*** Dataset entries Section Begins ***

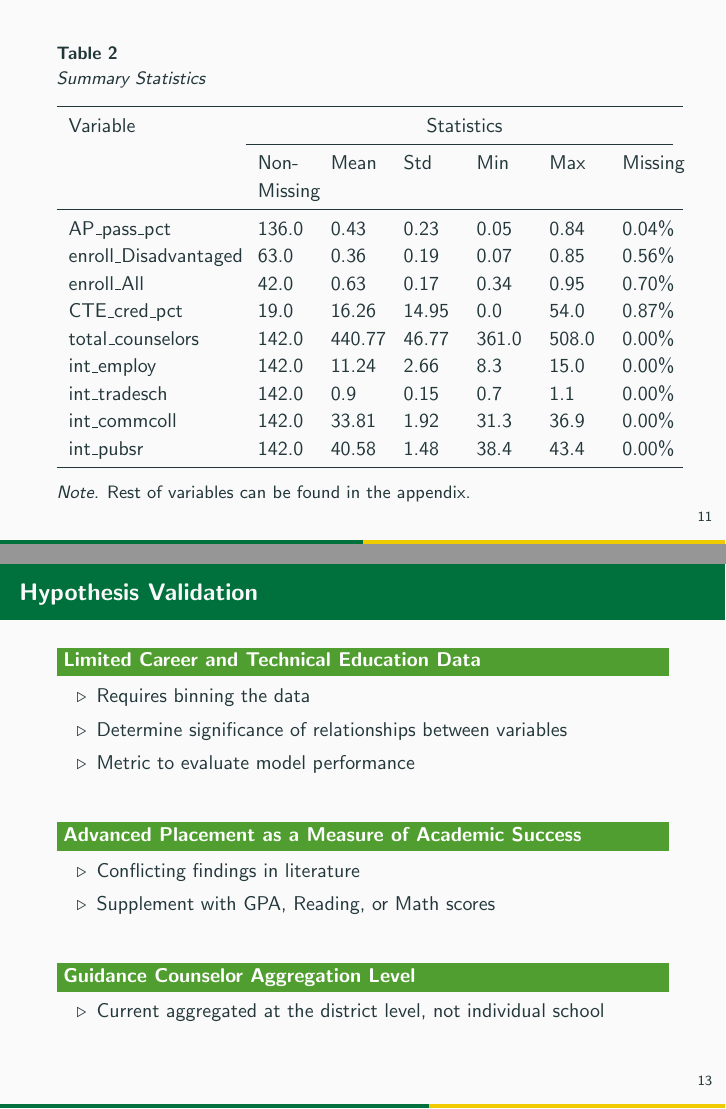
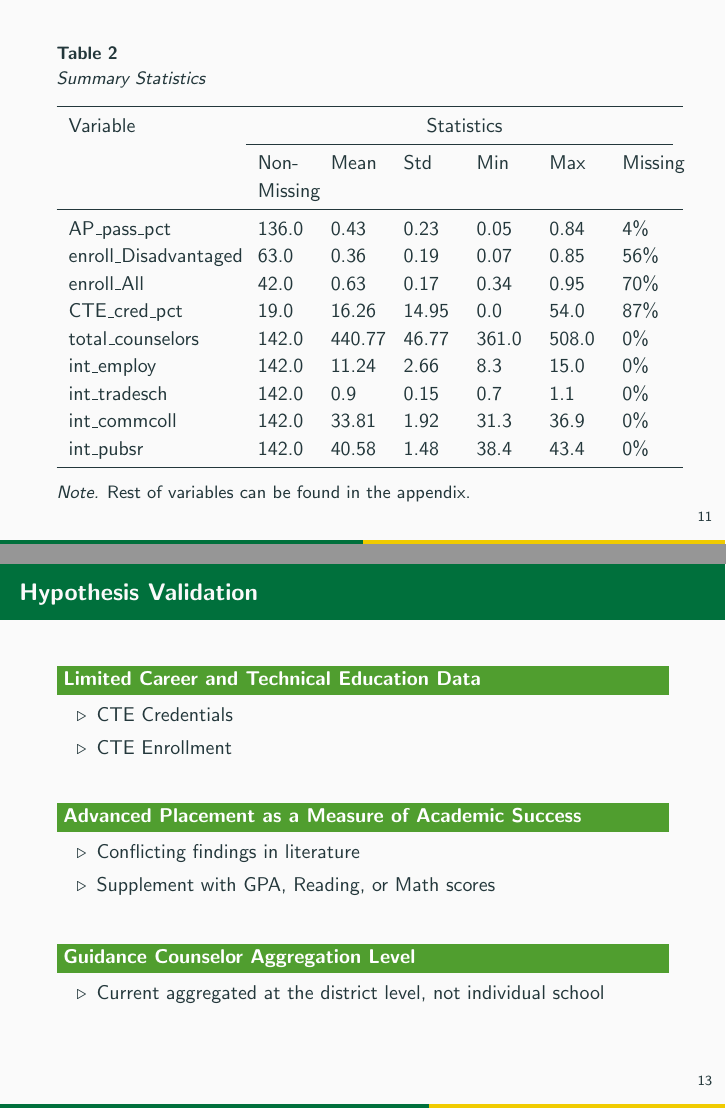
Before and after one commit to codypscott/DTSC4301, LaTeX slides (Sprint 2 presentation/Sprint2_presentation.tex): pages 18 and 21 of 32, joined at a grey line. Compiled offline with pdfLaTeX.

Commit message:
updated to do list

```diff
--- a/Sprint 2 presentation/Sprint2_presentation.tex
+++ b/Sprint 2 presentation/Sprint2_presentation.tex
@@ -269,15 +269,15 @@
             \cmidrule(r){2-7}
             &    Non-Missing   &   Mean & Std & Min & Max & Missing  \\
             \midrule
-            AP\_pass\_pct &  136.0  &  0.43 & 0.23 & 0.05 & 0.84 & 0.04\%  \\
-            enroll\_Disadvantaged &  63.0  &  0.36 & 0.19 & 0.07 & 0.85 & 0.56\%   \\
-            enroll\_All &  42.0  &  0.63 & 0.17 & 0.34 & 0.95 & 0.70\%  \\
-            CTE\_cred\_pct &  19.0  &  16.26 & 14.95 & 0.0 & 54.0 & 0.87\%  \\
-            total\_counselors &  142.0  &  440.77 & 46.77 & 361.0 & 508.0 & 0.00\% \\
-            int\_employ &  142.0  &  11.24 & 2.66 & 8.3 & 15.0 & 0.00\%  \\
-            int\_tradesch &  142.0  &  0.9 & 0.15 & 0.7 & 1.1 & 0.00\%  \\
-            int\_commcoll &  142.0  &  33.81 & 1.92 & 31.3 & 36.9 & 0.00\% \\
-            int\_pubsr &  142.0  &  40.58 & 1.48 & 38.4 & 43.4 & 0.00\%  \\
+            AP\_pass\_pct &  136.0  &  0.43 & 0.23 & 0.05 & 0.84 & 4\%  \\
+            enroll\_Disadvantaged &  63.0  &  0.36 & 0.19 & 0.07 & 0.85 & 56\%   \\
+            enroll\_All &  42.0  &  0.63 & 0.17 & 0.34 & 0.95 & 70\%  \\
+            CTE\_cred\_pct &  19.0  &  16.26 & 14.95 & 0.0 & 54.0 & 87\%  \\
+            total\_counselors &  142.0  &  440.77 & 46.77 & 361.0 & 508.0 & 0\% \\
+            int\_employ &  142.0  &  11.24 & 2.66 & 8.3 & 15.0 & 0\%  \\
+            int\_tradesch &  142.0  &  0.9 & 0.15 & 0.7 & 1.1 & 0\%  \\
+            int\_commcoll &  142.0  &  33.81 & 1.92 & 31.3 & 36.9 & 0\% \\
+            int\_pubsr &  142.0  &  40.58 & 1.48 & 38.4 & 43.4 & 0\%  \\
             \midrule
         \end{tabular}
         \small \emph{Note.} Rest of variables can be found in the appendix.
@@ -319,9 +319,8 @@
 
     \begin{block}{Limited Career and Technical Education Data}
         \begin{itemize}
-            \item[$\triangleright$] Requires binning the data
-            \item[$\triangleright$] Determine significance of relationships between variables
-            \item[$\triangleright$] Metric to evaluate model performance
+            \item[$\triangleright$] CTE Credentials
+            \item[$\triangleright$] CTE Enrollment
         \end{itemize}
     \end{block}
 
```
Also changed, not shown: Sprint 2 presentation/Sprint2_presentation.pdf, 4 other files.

*** Dataset entries Section Ends ***
*** Dataset entries Section Begins ***

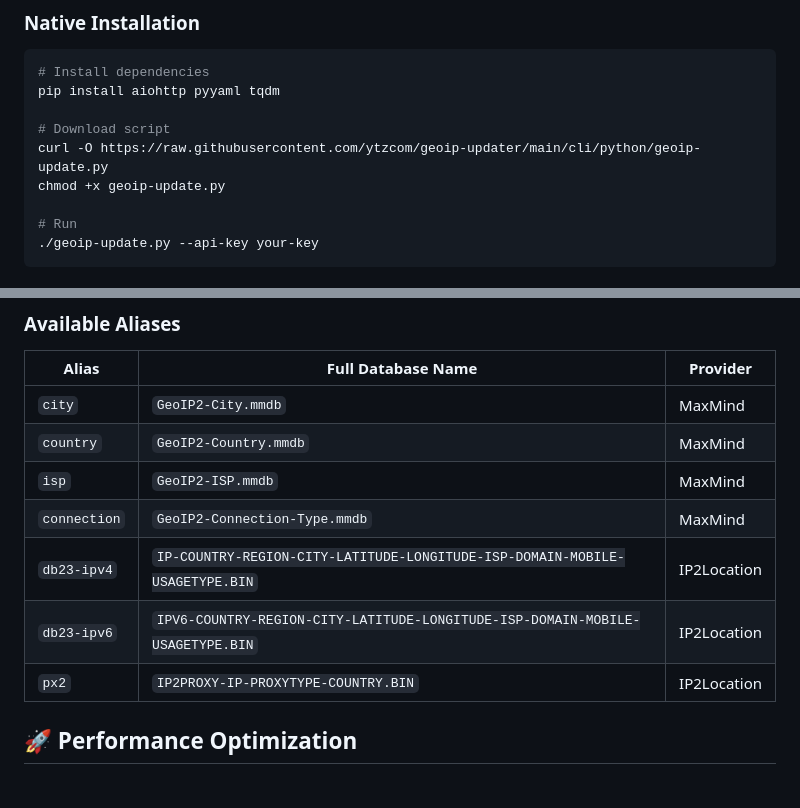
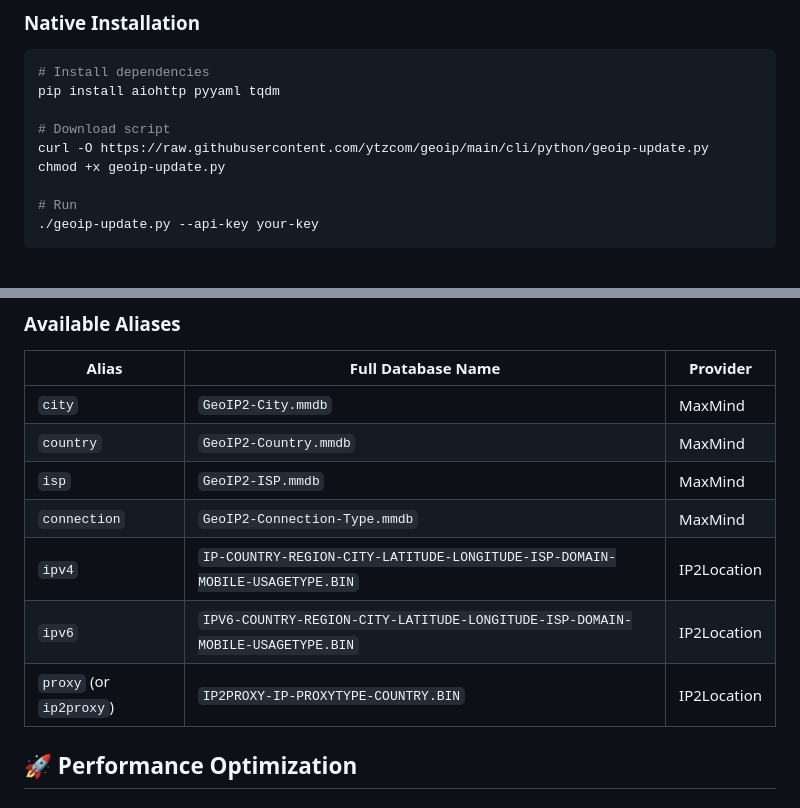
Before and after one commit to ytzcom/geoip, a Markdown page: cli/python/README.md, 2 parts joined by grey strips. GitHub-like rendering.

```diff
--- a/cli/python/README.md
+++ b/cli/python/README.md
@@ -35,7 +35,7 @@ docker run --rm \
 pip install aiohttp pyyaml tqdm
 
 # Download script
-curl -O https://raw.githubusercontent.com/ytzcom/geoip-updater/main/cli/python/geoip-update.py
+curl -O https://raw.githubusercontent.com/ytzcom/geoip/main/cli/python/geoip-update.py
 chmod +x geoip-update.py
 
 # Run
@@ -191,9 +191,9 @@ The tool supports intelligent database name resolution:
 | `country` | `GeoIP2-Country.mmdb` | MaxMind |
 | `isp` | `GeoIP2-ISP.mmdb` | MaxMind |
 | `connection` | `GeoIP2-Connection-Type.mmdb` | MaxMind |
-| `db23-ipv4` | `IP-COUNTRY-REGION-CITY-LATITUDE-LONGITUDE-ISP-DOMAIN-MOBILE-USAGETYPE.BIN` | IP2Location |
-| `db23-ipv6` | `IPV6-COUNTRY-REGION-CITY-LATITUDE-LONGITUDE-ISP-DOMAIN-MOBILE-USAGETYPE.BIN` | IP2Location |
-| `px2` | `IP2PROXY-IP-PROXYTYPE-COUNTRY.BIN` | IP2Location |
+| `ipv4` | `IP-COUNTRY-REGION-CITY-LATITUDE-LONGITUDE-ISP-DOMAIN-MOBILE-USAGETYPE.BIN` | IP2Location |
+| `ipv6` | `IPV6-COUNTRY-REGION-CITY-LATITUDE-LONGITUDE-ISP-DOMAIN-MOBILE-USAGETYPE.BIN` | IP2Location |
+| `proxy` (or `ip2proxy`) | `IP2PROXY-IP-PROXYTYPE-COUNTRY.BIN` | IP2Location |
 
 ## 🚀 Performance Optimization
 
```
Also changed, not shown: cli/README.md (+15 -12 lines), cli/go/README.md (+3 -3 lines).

*** Dataset entries Section Ends ***
*** Dataset entries Section Begins ***

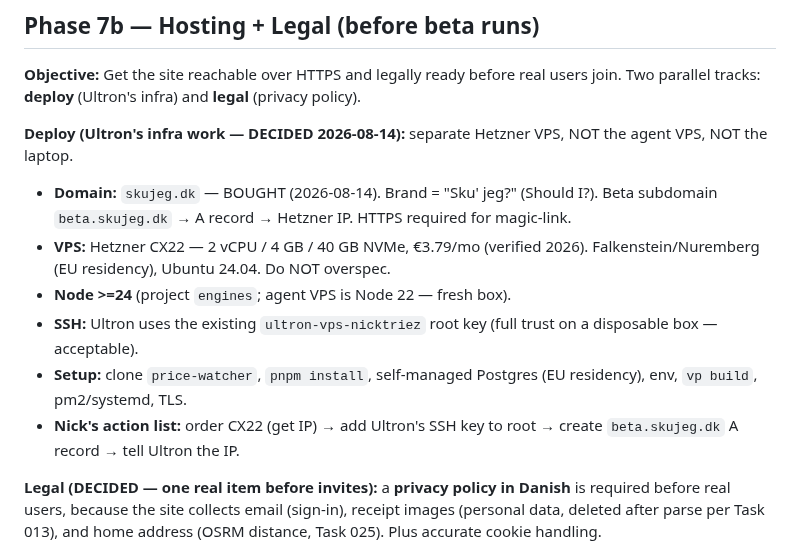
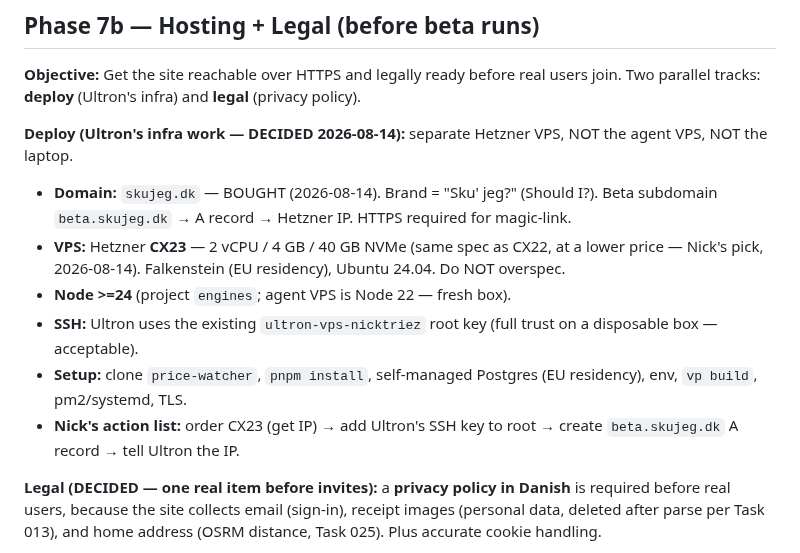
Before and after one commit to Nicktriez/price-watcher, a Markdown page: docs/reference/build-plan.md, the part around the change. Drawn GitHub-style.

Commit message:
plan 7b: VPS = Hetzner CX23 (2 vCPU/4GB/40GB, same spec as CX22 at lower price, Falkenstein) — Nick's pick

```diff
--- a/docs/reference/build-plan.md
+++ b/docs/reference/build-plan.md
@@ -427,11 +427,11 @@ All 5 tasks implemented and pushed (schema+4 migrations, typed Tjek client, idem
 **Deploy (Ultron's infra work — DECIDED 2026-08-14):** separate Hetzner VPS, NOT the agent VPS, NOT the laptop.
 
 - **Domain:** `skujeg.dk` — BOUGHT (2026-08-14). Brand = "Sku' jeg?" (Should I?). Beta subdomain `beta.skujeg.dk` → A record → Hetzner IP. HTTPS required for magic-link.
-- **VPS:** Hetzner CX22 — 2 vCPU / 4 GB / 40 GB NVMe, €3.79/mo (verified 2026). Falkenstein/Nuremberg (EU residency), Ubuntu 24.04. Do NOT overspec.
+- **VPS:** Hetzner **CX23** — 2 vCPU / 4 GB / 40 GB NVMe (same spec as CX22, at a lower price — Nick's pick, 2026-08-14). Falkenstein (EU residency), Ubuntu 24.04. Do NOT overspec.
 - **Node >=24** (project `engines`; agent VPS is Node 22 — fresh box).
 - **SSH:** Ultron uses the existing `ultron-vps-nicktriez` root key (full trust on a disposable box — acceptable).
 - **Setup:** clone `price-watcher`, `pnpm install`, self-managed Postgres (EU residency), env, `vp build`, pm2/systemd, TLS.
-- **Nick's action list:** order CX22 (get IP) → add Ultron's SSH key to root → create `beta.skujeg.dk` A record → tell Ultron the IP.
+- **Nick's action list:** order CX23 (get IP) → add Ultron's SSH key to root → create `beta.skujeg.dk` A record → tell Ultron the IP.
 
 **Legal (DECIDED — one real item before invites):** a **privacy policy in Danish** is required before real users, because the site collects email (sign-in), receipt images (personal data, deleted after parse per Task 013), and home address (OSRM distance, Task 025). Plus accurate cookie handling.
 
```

*** Dataset entries Section Ends ***

Work instruction: Collect the lines of the data that carry the word "Markdown".

Reply:
Before and after one commit to ytzcom/geoip, a Markdown page: cli/python/README.md, 2 parts joined by grey strips. GitHub-like rendering.
Before and after one commit to Nicktriez/price-watcher, a Markdown page: docs/reference/build-plan.md, the part around the change. Drawn GitHub-style.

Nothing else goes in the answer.